Frequency separation is a technique for separating the part of the image with a lot of detail such as skin texture (High frequency) from that without much detail but with such things as skin colour and tone information (Low frequency). This gives a Low Frequency Layer and a High Frequency Layer. When this is done properly the two frequency separations look identical with the original image when viewed together, however, they have the great advantage of being able to be edited separately, which makes many editing tasks much simpler. For example the skin colour can be smoothed out without affecting the skin texture.
It is good for correcting shiny skin as dodge and burn makes the highlights grey.
The technique of Frequency Separation is different for 8 bit and 16 bit images.
Frequency Separation can be done manually but is best used as a Photoshop Action which produces the required layers automatically with the High Frequency Layer on top, then a blank Adjustment Layer, and a Low Frequency Layer below that.
Once the new layers are produced you can not edit the layers below as these layers are not transparent.
Using A Frequency Separation Action
Choose the correct action for the bit depth of 8 or 16 bit.
Adjust the radius setting of the Gaussian Blur until the skin texture can no longer bee seen and then just a little more but not too much.
Editing the Low Frequency (Colour) Layer
The Low Frequency (Colour) layer is where you do your large scale retouching to smooth out uneven tones and colours.
Edit on a Blank Layer above the Low Frequency Layer, so the editing is non destructive. Have the selection mode set to Current and Below.
You can have the High Frequency detail layer turned on or off, whatever you find gives you the best visualisation of the final effect.
The Brush Tool can be used by Sampling from a nearly area and lightly painting over areas to be smoothed with an Opacity of 100% and a Flow of 1-5% for a Mouse or 10-20% for a Pen.
A Gaussian Blur can be used to soften hard transitions in a larger area but this cannot be used on a blank layer, and so should be used on a Stamped Layer which makes a single layer copy of all the Layers but having the High Frequency Layer turned off. This layer should be positioned just below the High Frequency Layer. Use a soft edged Lasso Tool to select the area to work on and then apply a Gaussian Blur to that and adjust the radius to give the best effect.
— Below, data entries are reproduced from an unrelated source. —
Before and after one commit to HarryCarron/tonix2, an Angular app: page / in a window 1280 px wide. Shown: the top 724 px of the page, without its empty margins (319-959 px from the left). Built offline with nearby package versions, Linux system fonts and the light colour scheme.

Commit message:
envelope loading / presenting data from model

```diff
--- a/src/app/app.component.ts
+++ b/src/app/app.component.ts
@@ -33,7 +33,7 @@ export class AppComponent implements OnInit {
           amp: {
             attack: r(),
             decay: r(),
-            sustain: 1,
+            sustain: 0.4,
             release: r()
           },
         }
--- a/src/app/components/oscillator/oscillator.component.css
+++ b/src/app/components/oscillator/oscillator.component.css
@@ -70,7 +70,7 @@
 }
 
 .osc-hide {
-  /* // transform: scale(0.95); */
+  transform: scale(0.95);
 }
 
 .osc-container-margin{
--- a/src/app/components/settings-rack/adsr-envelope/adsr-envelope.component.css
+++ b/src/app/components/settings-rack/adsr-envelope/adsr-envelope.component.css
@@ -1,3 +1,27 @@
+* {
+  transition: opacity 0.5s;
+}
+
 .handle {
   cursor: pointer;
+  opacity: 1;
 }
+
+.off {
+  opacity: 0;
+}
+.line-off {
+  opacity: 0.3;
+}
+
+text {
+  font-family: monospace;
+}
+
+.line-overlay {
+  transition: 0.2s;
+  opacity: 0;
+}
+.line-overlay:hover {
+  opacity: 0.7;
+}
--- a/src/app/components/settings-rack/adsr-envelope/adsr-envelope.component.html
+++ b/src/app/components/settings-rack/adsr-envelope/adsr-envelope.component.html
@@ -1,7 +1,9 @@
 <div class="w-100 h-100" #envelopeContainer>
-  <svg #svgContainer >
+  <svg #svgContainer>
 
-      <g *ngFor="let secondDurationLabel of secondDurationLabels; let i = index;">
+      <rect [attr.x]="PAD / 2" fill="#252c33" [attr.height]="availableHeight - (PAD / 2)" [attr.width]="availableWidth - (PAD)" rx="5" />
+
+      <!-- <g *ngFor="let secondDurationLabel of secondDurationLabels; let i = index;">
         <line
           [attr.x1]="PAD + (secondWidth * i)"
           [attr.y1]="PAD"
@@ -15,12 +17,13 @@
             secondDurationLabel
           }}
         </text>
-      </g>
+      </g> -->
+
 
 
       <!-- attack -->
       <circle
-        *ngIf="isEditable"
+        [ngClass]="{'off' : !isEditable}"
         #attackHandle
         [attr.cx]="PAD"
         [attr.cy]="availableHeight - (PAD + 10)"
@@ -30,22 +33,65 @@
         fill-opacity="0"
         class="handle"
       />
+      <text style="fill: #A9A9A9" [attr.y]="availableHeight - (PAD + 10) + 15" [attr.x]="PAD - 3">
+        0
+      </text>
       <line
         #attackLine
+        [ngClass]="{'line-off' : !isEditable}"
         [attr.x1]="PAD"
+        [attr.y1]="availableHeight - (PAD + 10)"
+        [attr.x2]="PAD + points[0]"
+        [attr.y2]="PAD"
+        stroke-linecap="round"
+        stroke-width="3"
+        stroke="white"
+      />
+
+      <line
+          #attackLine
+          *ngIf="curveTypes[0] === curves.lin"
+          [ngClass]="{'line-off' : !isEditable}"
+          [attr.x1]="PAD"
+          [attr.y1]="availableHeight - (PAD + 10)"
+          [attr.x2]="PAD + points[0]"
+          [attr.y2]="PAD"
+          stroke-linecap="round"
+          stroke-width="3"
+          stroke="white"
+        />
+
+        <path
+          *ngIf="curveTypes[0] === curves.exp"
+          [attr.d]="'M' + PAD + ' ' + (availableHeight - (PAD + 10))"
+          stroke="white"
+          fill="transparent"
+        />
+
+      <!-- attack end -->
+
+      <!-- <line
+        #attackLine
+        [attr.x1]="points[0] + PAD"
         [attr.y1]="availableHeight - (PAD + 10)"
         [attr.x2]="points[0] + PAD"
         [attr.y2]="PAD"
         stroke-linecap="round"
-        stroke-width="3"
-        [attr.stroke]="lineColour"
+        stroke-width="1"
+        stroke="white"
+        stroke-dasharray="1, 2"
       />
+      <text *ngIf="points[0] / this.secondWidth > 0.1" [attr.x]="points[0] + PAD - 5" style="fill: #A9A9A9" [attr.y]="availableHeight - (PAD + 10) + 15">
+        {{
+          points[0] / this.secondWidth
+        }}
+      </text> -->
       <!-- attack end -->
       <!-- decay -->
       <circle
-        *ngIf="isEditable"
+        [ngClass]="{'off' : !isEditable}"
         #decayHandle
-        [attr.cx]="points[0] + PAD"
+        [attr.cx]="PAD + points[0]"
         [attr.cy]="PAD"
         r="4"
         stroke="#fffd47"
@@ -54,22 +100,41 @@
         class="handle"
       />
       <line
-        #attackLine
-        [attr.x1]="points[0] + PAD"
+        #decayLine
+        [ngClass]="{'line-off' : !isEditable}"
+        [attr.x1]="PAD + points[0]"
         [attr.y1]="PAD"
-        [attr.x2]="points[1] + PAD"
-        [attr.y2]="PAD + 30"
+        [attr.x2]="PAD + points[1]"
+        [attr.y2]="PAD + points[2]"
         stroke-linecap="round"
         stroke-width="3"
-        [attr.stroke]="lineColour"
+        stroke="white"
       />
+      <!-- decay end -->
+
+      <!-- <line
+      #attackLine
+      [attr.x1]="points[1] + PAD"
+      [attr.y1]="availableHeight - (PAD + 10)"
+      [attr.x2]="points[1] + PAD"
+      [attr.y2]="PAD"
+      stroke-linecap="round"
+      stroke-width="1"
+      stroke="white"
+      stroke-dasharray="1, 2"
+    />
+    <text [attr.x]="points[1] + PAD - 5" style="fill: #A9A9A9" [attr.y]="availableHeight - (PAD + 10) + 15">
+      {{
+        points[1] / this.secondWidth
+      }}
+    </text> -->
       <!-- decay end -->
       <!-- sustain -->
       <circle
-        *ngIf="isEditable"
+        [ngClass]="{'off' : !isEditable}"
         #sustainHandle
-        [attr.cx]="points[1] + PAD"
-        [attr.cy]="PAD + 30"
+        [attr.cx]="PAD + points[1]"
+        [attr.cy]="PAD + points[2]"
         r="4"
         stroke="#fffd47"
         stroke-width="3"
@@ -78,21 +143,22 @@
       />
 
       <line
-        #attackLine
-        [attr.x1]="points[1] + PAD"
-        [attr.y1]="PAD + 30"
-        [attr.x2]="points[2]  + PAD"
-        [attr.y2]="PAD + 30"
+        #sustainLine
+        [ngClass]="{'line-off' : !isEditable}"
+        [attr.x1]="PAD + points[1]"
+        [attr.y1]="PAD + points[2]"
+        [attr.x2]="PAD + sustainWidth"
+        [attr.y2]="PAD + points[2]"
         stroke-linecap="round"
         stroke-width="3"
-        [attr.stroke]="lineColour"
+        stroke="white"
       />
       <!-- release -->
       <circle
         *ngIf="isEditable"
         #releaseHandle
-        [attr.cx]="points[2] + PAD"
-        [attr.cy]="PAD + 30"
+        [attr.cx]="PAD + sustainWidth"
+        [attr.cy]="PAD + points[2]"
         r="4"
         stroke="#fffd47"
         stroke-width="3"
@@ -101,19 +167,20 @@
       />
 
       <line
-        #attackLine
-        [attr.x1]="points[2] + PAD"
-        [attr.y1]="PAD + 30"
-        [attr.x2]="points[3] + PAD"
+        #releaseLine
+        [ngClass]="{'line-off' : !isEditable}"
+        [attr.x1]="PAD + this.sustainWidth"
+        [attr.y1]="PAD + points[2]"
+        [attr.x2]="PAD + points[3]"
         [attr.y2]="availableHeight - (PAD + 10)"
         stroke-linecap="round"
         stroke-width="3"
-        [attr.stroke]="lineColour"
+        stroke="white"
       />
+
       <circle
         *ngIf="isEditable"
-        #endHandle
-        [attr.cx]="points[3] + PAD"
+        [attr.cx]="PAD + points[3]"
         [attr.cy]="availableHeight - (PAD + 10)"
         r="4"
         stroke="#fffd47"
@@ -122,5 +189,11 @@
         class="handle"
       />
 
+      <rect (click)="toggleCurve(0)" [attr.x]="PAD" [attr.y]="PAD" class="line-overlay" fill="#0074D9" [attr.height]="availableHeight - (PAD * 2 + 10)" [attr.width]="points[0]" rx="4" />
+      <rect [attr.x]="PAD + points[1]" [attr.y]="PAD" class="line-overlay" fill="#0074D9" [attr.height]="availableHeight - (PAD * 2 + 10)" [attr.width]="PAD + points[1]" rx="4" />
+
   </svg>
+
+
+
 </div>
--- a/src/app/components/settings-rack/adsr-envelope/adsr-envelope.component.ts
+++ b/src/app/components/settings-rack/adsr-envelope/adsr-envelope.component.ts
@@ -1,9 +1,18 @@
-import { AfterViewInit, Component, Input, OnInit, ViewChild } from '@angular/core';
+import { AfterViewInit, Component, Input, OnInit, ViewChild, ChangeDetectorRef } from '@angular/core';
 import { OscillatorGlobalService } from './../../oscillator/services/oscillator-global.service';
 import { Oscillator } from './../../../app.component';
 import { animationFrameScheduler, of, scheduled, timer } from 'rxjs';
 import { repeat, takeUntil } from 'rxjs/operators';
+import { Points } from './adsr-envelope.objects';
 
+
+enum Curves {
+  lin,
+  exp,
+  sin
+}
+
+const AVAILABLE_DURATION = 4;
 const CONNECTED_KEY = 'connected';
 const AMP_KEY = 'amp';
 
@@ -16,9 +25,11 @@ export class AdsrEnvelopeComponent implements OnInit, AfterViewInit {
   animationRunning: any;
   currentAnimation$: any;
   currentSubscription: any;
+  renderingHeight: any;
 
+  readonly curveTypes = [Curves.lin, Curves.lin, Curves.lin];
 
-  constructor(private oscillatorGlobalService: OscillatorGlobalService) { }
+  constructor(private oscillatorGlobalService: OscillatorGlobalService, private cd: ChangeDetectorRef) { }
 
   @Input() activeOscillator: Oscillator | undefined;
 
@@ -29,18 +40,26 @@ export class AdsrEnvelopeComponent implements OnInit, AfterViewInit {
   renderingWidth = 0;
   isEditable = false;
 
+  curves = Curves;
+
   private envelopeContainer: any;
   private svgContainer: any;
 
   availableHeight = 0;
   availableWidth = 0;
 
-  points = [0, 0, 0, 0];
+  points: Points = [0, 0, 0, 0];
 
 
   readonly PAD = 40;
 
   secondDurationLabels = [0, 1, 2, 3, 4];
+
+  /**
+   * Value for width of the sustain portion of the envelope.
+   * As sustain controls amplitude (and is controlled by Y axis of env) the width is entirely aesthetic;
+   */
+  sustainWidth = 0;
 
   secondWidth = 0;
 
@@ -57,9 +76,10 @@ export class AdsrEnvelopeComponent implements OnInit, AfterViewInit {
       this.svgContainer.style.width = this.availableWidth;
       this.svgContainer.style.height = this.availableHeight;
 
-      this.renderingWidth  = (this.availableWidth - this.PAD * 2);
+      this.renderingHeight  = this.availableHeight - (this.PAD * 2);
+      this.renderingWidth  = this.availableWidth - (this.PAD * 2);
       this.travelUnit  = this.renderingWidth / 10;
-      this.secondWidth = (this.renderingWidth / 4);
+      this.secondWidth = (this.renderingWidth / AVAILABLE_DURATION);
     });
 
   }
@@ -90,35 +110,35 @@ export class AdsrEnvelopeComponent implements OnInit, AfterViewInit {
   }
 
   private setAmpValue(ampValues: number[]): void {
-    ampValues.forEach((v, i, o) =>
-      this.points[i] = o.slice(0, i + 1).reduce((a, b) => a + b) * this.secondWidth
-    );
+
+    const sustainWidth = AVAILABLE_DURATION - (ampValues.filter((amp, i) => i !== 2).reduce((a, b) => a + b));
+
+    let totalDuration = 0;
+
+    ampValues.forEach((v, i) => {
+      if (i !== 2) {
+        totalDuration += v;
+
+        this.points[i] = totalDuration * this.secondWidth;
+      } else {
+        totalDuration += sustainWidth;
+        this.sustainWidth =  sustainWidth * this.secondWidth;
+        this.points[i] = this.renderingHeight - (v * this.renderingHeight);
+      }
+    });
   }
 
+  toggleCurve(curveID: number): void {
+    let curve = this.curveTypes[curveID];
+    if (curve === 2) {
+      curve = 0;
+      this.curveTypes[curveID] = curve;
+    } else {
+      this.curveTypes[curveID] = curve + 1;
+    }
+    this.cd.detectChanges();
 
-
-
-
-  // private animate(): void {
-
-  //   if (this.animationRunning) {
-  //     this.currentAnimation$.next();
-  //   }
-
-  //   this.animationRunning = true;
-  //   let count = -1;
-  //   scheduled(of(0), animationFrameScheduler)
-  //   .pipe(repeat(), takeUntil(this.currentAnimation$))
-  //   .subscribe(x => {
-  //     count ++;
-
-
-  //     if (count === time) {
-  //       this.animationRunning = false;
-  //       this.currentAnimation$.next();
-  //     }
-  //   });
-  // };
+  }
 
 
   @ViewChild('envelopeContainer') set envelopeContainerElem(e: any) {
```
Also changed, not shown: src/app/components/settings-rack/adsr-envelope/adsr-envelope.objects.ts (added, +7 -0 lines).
Editing the High Frequency (Detail) Layer
The High Frequency (Detail) layer is where you do your small scale retouching of uneven textures and blemishes.
Make sure that any editing you do only samples from this layer because if your sample comes from other layers as well the unusual blending mode of Linear Light will produce strange effects. This means that the editing is destructive.
The Healing Brush Tool or Clone Stamp Tool can be used to remove blemishes. You may need to do some correction on the Low Frequency (Colour) Layer as well if the colour still shows to be uneven.
How Retouchers Use This Frequency Separation
Pratik Naik only uses this for final small corrections of skin tones, transitions, lighting and makeup, after using the healing brush, clone stamp, and dodge and burn. His action uses a fixed 3 pixel blur, which he finds works for most images. He feels that this technique is over used and produces artificial looking results.
Advanced Texture Cleanup - Software to go beyond the limits of normal frequency separation and use it more universally. rather than just on skin. This process solves the halo issues which normally limit this process to just skin retouching. $129.